Charting the artistic growth of the Athens popsters has yielded an irrefutably meteoric rise, with four increasingly ambitious full-length albums (as well as EPs and rarities compilations) arriving in roughly the same amount of time it took Weezer to produce their follow-up to Pinkerton. From the wonderfully effervescent lo-fi guitar rock of Cherry Peel to the heady carnival of sounds in The Gay Parade and the complexly constructed narratives of last year’s Coquelicot Asleep in the Poppies: A Variety of Whimsical Verse, their profoundly enjoyable sense of melody and the childlike awe with which they approach their work has clearly placed them at the fore of the great modern psychedelic pop bands. That they’ve decided to now release a less conceptually ambitious album of individual song units is somewhat surprising. As such, there are no tracks devoted solely to spoken word or surreally rendered story lines, just a group of decidedly giddy songs that are stamped with all of the usual Of Montreal trademarks – barbershop band-on-acid melodies, sharp instrumentation, and bizarre songwriting.
The swirling giddy Beatles circa-1965 guitar hooks, warm keyboards, and loopy melodies of the opening “Doing Nothing” are matched by the strange mid-tempo vignette depicting old people waiting to die in cemeteries while visiting friends’ graves. “Isn’t It Nice?” seems to be a tribute to a rural home, recounting tales of alcoholic neighbors and deer darting in front of vehicles all tied together with wistfully naïve charm. Throughout, the gorgeous arrangements and unstoppable melodies hit in rapid succession, with tracks like transcendentally saccharine “Jennifer Louise,” a song about being united with an estranged cousin, and the intensely joyful “Kid Without Claws” reaching for the heights attained by their previous standards of excellence.

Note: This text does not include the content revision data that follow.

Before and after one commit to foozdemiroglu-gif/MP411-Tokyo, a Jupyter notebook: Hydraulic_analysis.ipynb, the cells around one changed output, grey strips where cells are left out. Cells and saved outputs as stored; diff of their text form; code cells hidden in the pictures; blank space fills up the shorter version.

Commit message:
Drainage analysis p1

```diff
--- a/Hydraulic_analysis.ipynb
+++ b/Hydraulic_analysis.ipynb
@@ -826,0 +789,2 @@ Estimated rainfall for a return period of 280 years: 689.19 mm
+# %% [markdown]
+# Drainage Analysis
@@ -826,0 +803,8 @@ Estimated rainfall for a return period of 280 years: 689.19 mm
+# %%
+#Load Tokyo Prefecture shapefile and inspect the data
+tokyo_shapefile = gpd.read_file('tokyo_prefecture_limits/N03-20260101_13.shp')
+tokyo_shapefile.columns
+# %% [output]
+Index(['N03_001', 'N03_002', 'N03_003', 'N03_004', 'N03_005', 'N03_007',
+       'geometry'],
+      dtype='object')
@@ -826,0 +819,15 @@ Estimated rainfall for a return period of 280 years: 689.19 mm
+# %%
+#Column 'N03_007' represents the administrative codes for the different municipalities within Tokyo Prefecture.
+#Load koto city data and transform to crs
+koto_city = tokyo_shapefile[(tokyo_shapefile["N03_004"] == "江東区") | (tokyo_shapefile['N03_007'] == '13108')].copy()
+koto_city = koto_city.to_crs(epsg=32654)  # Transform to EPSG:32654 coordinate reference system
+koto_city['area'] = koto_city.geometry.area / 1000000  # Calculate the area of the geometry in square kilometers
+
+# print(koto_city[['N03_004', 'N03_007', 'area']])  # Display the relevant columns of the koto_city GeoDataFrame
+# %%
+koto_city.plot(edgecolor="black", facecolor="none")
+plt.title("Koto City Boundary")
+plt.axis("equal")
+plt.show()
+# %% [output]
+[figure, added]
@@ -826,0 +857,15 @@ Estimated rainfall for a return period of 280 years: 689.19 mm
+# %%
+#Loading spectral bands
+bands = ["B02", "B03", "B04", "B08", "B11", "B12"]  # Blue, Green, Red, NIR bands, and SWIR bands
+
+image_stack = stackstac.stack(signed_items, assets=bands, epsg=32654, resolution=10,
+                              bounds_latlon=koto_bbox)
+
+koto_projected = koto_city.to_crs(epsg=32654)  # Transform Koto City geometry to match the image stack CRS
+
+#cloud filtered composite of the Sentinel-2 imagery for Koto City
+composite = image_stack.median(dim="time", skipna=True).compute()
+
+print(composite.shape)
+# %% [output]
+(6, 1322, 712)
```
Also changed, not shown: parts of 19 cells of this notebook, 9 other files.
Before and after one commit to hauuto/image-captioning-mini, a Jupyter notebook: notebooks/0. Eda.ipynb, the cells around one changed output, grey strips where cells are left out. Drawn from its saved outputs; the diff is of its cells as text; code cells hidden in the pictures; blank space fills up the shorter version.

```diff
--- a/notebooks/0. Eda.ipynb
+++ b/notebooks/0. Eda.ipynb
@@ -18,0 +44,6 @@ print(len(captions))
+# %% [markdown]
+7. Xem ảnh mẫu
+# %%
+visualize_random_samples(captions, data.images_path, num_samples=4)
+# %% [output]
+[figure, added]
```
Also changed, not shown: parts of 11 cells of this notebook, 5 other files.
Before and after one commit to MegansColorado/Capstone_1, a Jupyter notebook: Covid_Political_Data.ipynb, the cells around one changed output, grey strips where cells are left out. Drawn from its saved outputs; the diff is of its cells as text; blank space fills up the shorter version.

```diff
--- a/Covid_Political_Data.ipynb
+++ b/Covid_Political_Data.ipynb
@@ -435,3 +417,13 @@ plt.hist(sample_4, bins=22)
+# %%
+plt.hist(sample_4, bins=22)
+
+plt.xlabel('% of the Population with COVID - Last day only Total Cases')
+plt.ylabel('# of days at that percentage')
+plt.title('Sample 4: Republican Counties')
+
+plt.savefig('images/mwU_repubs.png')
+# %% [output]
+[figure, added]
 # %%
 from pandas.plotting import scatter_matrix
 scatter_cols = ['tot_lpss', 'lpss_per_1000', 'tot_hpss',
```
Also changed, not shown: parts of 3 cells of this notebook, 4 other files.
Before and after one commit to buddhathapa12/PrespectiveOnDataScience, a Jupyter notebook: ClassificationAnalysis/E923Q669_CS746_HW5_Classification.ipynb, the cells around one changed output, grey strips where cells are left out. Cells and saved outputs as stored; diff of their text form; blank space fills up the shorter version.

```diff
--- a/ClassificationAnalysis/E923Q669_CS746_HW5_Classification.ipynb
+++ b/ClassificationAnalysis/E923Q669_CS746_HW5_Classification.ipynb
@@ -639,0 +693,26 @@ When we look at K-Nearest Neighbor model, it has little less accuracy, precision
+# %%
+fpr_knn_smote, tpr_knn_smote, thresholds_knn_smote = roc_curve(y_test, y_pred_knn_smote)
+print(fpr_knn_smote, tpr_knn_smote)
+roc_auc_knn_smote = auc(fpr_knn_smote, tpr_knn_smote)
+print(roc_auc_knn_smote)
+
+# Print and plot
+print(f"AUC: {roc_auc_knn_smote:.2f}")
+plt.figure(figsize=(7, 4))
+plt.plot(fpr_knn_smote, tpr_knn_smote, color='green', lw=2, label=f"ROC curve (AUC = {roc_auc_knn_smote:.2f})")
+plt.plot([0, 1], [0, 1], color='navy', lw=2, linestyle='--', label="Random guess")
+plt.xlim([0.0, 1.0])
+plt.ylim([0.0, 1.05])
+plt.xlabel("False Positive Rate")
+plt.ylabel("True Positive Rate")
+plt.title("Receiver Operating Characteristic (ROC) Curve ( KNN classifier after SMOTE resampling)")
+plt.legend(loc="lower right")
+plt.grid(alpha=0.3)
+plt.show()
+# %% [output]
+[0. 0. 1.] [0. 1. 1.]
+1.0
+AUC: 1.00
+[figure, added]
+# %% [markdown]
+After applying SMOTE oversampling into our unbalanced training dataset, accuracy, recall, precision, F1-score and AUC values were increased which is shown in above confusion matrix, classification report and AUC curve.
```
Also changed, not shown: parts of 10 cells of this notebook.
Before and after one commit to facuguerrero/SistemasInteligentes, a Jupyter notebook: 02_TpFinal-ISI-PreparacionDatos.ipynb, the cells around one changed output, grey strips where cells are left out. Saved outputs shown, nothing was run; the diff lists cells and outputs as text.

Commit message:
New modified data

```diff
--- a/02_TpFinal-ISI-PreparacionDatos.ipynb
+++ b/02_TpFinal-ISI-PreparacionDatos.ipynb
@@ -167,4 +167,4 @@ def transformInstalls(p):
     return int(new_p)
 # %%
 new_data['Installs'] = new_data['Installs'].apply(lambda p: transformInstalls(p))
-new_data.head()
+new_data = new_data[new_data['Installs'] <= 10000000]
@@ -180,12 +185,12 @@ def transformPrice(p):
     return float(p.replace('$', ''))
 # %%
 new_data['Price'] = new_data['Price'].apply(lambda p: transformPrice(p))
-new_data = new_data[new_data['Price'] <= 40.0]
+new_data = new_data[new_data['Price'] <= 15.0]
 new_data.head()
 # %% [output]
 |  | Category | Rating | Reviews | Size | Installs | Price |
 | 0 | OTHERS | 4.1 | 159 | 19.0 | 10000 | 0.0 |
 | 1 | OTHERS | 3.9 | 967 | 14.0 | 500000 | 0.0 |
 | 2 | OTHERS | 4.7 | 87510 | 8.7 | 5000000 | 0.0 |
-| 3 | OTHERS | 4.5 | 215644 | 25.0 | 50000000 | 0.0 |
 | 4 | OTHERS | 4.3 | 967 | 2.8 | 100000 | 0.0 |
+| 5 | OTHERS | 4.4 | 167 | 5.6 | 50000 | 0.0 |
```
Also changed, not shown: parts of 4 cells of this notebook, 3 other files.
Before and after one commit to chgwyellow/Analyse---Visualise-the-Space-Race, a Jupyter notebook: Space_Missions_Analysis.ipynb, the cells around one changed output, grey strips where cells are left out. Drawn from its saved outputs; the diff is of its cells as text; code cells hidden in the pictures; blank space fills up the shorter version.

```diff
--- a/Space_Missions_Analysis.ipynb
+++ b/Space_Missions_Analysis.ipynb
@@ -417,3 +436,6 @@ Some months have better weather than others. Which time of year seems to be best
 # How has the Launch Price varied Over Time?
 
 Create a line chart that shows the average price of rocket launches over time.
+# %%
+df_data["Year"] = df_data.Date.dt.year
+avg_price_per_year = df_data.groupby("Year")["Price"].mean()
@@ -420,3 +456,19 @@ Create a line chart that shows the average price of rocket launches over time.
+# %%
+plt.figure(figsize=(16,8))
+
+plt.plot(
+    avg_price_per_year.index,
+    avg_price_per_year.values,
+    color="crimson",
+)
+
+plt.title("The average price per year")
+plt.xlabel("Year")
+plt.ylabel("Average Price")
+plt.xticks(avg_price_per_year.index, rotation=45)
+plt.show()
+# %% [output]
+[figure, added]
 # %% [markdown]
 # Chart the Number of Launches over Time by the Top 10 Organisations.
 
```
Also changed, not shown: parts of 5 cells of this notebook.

Of course, the lack of an overhanging thematic arc doesn’t keep Kevin Barnes from writing some truly strange narratives, whether tracing the travails of a disgruntled uncle and scheming aunt in “The Blank Husband Epidemic” or the courting of an imaginary girl in “A Question for Emily Foreman.” Further, tracks like “We Are Destroying the Song” or the show tune-ish piano pop of “Natalie and Effie in the Park,” although not landmarks in either songcraft or lyricism, show the band at their absolute tightest, maneuvering through various tempo changes and never missing a gear change. Still, as Kevin Barnes truly excels in crafting dourly elegant balladry, it’s somewhat disappointing that the band seems to be pulled a little more strongly toward driving rock arrangements, with the exquisite “Predictably Sulking Sara” ranking as the only true ballad on the album.
In all likelihood, Of Montreal will again return to the album-oriented format that had worked so well for them with their next release, as it isn’t likely that Kevin Barnes and his comrades aren’t going to need another concept album to track down and account for all of their muses. With only 14 tracks and less than 40 minutes of music, this almost feels more like a B-sides and rarities set than a fully conceived album, although the slimmer more streamlined approach ensures that everything included is first-rate. For everyone who thought the conceptual excesses of the previous releases went a bit too far or simply didn’t have the patience to tie together all the musical loose ends, this may be the Of Montreal album they’ve been waiting for. No doubt, even for those who prefer the sprawling chaos of their former work, this album has a place within the Of Montreal canon, as it certainly ranks as their most immediately accessible and carefree release. All in all, it may not be their hallmark statement, but if Aldhils Arboretum‘s greatest fault is being a set of fantastically conceived and blissfully executed songs, then more bands should be so guilty.